● **GOAL OF THE EXERCISE**: Write only how many lines of the listing below include the string "span".

════════════════

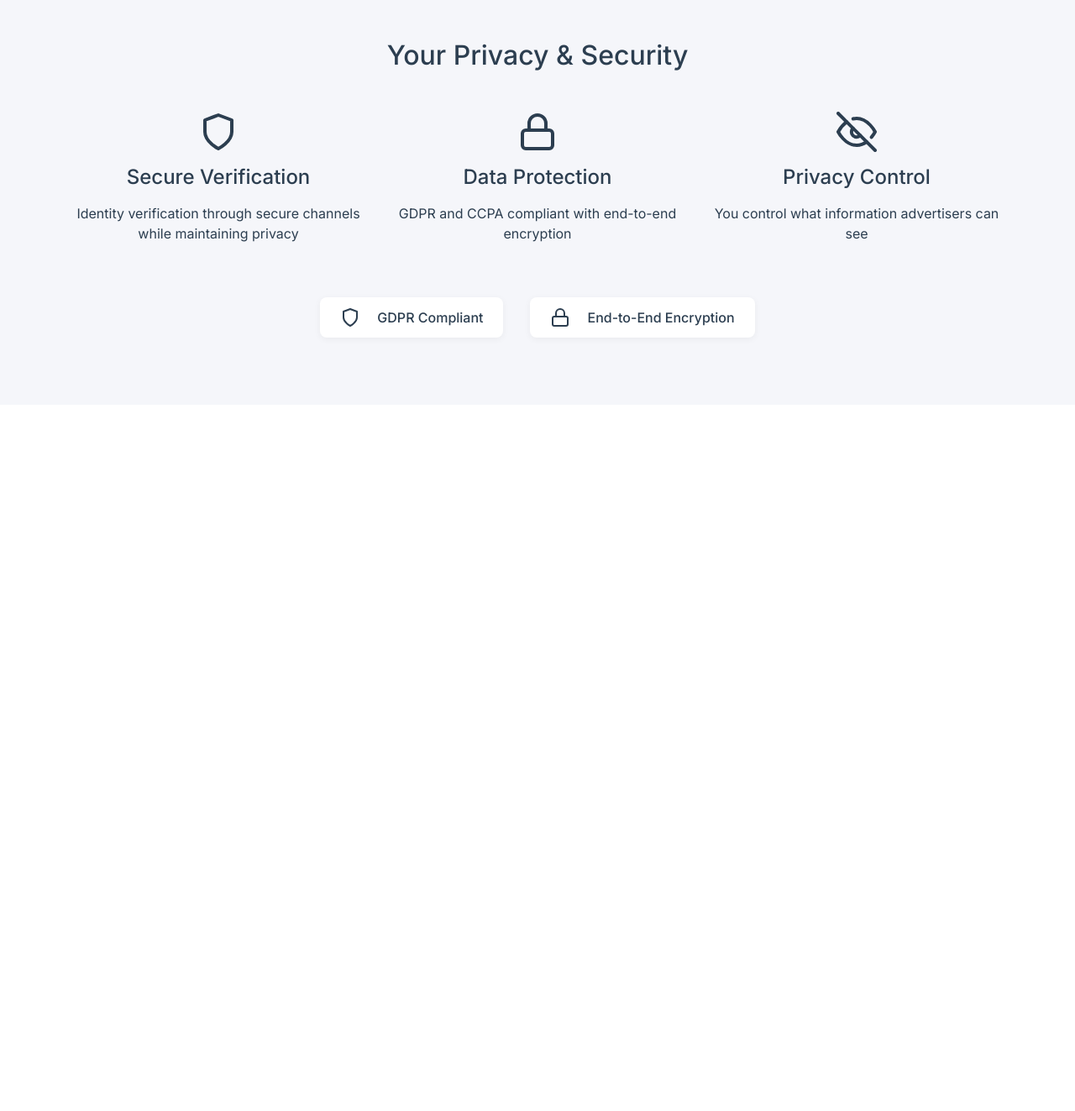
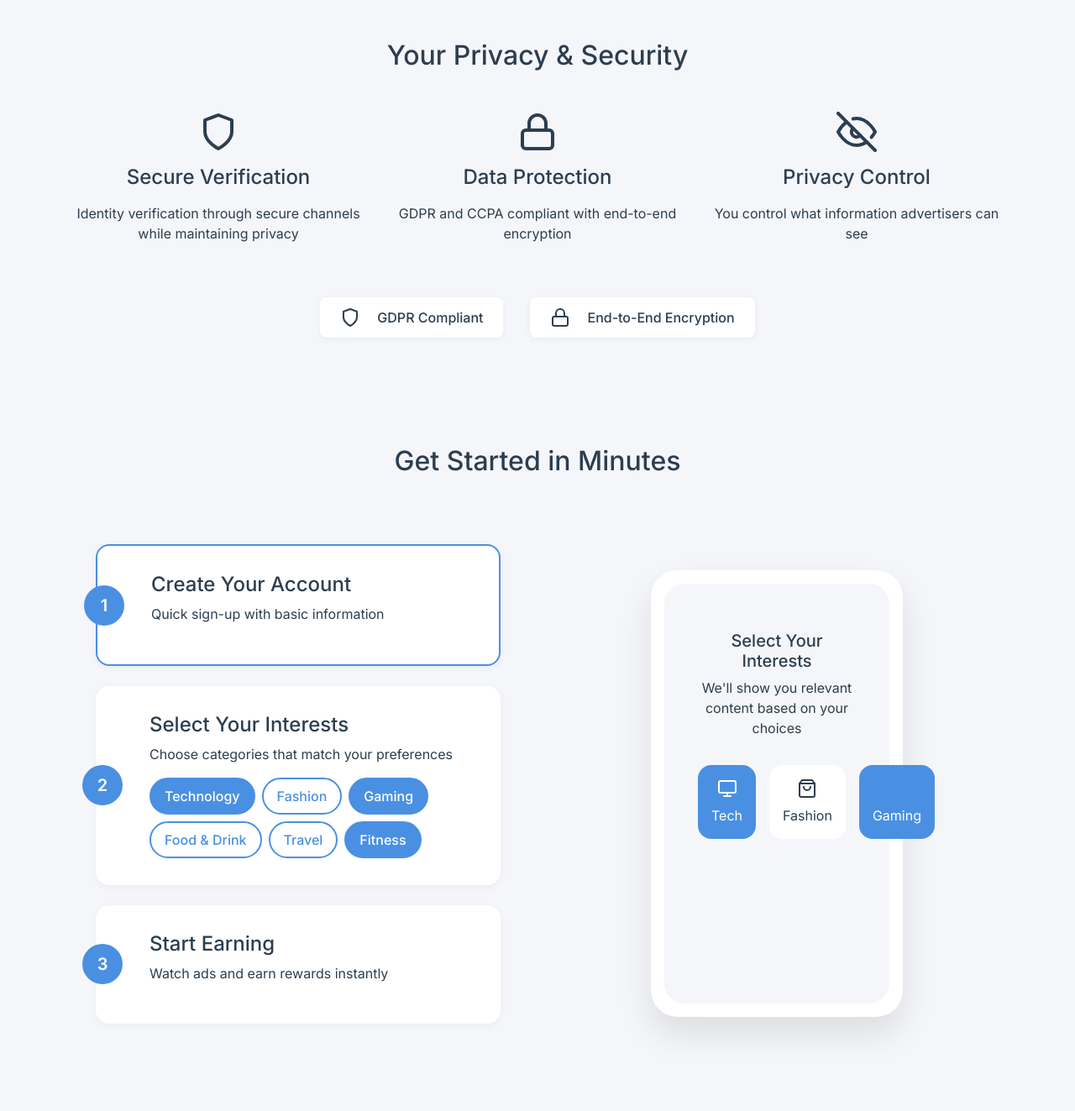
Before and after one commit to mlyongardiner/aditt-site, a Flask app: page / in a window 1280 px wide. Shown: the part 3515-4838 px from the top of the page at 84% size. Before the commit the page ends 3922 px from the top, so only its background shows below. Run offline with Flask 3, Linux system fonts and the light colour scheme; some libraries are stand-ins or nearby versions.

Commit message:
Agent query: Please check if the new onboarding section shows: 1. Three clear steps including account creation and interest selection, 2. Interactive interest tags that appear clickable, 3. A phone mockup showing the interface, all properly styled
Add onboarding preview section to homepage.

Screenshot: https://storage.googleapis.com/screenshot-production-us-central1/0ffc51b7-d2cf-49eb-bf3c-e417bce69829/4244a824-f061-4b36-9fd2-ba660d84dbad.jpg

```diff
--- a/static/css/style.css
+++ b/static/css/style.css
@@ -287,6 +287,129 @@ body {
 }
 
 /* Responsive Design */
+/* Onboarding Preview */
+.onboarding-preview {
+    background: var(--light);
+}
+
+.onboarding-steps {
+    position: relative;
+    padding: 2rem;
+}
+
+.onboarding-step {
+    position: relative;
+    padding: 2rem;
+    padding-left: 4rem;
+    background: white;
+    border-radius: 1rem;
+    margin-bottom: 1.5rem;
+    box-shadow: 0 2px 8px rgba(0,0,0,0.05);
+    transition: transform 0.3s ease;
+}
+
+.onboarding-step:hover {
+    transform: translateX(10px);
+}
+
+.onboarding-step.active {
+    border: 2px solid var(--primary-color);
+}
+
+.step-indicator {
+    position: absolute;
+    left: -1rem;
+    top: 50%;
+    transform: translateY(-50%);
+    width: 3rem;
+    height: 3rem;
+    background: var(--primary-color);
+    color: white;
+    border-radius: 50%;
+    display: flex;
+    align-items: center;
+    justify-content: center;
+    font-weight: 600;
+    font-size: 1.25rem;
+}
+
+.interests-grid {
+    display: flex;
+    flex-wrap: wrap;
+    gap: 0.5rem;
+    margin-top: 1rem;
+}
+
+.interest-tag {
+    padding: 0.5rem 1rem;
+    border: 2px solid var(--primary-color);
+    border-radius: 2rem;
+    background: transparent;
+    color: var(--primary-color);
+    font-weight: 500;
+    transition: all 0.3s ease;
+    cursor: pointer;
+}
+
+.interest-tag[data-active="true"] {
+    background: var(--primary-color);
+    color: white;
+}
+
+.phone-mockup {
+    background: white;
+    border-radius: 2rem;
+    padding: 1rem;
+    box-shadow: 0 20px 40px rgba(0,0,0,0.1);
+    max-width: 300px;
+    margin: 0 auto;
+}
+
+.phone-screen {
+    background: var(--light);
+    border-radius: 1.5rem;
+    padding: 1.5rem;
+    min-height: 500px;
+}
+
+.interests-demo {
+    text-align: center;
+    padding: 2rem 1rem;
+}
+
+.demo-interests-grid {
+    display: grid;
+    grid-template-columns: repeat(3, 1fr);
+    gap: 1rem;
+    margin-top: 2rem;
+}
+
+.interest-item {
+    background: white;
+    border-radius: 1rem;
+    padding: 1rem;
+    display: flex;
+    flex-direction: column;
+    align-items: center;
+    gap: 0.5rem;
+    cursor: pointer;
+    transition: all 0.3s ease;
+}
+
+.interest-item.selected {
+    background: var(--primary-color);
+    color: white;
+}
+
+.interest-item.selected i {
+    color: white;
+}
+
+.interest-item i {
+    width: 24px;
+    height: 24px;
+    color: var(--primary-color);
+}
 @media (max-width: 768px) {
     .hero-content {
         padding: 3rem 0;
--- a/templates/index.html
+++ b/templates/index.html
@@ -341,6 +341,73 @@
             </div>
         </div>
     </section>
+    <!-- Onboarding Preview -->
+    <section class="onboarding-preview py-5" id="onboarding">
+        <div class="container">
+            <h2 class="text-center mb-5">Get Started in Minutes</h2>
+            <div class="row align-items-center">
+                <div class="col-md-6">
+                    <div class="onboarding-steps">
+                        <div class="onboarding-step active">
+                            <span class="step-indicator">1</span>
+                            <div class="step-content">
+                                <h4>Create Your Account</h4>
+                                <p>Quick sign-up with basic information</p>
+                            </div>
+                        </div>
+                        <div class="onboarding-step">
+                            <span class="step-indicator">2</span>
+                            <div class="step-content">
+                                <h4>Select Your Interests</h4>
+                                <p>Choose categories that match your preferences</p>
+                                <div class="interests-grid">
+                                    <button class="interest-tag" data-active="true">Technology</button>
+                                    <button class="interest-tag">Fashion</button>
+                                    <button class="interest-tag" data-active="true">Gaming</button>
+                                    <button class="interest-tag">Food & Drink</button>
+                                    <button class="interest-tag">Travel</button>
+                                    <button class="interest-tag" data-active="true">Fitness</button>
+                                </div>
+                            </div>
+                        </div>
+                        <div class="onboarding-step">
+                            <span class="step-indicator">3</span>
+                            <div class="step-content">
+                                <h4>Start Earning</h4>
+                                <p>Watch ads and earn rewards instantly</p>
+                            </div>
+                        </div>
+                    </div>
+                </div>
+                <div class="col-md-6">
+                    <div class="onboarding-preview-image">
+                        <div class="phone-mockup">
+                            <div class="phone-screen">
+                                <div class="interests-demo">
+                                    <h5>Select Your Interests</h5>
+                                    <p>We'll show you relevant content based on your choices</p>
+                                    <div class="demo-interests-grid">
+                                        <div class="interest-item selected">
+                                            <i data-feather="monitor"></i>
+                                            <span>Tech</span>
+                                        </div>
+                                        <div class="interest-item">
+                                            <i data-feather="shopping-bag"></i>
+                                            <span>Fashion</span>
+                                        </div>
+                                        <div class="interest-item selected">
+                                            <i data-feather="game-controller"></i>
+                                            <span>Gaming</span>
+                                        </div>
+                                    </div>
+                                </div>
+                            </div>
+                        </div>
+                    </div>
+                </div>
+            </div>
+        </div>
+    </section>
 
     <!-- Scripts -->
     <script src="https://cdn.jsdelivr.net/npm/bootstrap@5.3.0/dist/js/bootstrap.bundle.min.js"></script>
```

════════════════

● **WRITTEN SOLUTION**: 6